• **Assignment**
Your answer should consist of each line below that contains the string "tabular".

• **Exercise materials**
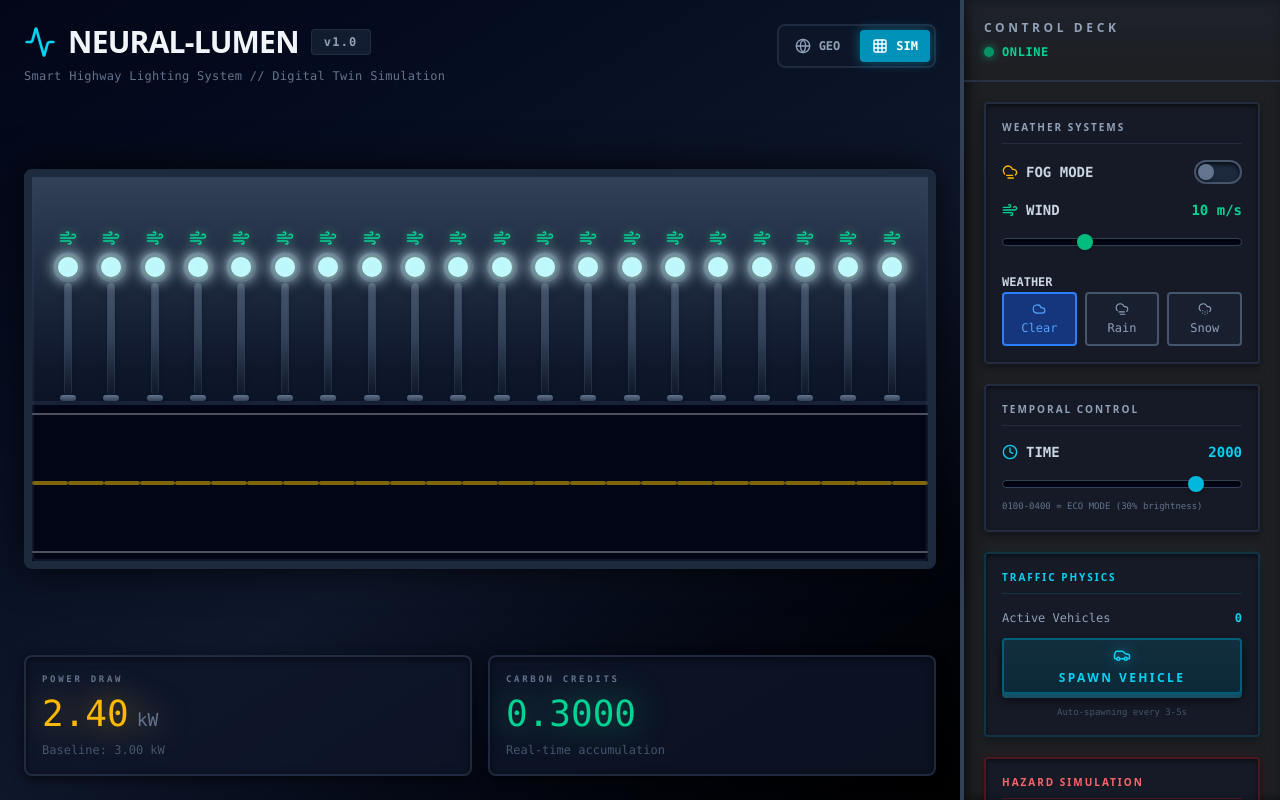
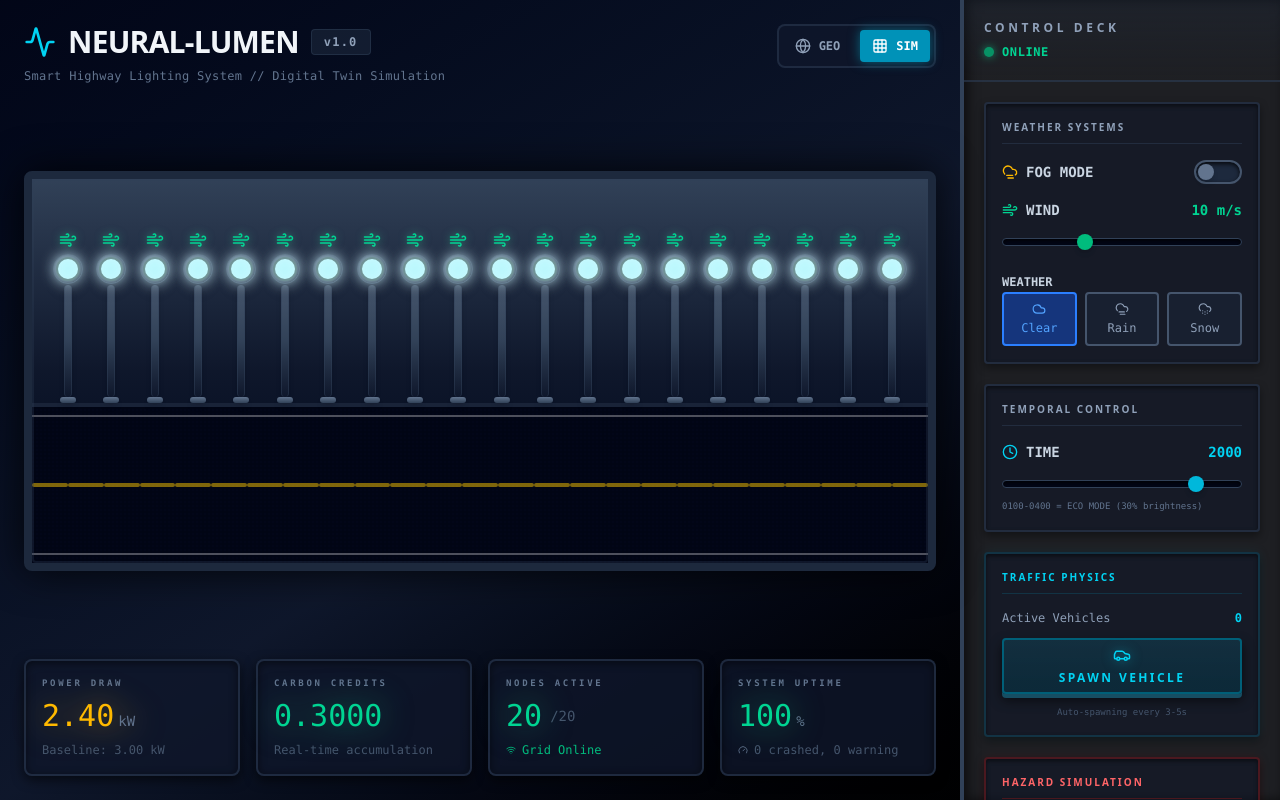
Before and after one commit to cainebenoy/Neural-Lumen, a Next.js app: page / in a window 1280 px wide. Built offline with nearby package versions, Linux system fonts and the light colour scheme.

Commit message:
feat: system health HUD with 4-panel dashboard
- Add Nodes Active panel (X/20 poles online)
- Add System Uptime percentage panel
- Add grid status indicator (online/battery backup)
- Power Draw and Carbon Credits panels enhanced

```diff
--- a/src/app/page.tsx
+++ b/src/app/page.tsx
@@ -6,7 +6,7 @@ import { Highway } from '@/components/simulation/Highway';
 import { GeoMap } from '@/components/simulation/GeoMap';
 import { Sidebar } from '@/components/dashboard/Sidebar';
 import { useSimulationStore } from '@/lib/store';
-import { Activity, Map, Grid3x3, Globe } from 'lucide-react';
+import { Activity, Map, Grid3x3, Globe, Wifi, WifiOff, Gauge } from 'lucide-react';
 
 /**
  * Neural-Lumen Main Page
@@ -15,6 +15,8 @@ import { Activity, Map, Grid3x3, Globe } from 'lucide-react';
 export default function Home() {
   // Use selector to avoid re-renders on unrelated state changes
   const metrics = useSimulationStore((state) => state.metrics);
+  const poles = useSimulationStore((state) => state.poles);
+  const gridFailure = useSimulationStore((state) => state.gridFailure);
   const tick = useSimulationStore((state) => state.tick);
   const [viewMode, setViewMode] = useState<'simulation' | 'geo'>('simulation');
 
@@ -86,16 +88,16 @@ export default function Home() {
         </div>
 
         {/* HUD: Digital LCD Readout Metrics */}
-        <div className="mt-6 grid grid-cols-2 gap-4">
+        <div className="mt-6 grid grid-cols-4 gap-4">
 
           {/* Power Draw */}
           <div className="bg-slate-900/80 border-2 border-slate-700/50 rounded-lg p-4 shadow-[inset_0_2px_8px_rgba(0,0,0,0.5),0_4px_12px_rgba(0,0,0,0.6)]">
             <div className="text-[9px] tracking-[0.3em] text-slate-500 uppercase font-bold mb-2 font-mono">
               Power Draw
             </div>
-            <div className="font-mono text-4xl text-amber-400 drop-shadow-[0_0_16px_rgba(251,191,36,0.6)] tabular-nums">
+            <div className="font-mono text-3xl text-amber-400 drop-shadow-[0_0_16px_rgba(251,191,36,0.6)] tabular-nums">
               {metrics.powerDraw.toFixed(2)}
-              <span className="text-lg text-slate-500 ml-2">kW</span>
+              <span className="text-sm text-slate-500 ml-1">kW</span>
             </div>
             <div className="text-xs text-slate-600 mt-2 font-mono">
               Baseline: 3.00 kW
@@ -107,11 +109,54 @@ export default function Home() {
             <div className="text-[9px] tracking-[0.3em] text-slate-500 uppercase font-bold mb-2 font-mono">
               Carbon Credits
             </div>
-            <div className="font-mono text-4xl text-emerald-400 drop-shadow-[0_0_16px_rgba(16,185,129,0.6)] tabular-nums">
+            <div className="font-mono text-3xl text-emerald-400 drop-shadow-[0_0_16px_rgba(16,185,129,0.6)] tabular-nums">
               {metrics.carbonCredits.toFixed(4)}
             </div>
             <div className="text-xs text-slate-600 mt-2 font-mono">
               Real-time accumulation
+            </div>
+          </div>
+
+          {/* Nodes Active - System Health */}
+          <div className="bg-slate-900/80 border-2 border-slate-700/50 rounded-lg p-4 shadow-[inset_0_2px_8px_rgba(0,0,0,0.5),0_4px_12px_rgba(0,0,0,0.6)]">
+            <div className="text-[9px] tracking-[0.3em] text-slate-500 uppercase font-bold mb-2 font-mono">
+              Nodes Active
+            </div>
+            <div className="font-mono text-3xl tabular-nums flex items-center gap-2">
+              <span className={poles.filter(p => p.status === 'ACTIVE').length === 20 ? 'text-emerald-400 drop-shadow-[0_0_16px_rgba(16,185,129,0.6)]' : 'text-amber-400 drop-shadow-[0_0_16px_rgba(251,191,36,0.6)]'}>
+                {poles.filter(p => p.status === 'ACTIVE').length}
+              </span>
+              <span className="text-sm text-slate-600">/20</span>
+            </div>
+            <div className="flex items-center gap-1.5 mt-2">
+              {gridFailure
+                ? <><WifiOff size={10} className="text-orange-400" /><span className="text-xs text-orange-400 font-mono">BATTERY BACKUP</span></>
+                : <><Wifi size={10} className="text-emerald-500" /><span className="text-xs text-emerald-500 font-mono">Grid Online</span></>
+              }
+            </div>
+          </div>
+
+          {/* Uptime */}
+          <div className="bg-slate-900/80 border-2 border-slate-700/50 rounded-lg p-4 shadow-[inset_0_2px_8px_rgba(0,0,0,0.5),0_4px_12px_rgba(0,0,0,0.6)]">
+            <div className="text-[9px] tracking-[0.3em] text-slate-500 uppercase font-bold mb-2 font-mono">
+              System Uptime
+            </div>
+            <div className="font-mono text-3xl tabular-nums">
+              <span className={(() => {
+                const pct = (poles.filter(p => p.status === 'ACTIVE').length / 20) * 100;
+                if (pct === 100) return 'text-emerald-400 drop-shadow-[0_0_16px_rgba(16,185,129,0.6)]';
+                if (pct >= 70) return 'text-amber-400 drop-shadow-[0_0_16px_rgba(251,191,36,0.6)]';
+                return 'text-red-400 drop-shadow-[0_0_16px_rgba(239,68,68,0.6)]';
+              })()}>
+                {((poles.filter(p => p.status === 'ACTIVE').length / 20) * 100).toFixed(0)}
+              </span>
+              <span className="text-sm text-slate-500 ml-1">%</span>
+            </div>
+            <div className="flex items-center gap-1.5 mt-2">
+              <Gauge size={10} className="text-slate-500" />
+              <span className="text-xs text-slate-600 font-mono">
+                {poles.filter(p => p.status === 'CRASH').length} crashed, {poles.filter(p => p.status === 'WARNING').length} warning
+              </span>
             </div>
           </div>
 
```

* * *

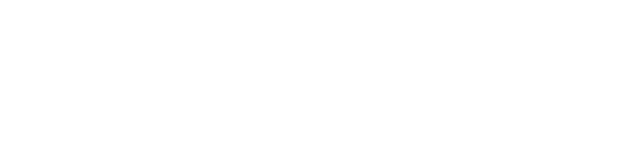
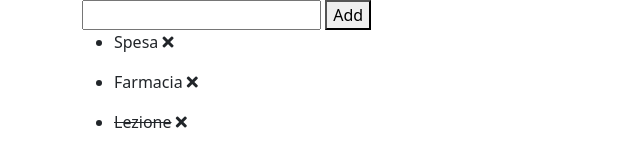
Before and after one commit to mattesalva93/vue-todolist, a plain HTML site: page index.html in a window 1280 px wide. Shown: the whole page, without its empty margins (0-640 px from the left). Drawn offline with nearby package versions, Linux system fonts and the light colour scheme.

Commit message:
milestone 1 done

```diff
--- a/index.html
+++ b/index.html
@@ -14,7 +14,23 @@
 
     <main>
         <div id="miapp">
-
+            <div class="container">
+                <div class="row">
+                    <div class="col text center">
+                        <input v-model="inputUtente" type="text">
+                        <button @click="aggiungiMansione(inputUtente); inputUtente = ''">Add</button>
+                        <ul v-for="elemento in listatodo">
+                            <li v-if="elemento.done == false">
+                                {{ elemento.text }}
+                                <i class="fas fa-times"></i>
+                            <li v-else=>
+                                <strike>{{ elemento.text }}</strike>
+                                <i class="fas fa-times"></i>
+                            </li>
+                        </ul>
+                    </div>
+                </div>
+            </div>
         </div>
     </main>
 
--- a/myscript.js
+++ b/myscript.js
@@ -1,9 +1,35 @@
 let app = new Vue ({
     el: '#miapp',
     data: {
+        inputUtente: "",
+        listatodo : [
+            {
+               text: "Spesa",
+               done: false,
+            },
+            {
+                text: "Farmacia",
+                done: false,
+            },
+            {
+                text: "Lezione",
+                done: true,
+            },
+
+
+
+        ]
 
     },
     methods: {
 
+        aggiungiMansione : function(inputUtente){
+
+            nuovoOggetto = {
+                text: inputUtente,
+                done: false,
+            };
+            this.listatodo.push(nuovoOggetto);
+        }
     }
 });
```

• **Exercise output**
-            <div className="font-mono text-4xl text-amber-400 drop-shadow-[0_0_16px_rgba(251,191,36,0.6)] tabular-nums">
+            <div className="font-mono text-3xl text-amber-400 drop-shadow-[0_0_16px_rgba(251,191,36,0.6)] tabular-nums">
-            <div className="font-mono text-4xl text-emerald-400 drop-shadow-[0_0_16px_rgba(16,185,129,0.6)] tabular-nums">
+            <div className="font-mono text-3xl text-emerald-400 drop-shadow-[0_0_16px_rgba(16,185,129,0.6)] tabular-nums">
+            <div className="font-mono text-3xl tabular-nums flex items-center gap-2">
+            <div className="font-mono text-3xl tabular-nums">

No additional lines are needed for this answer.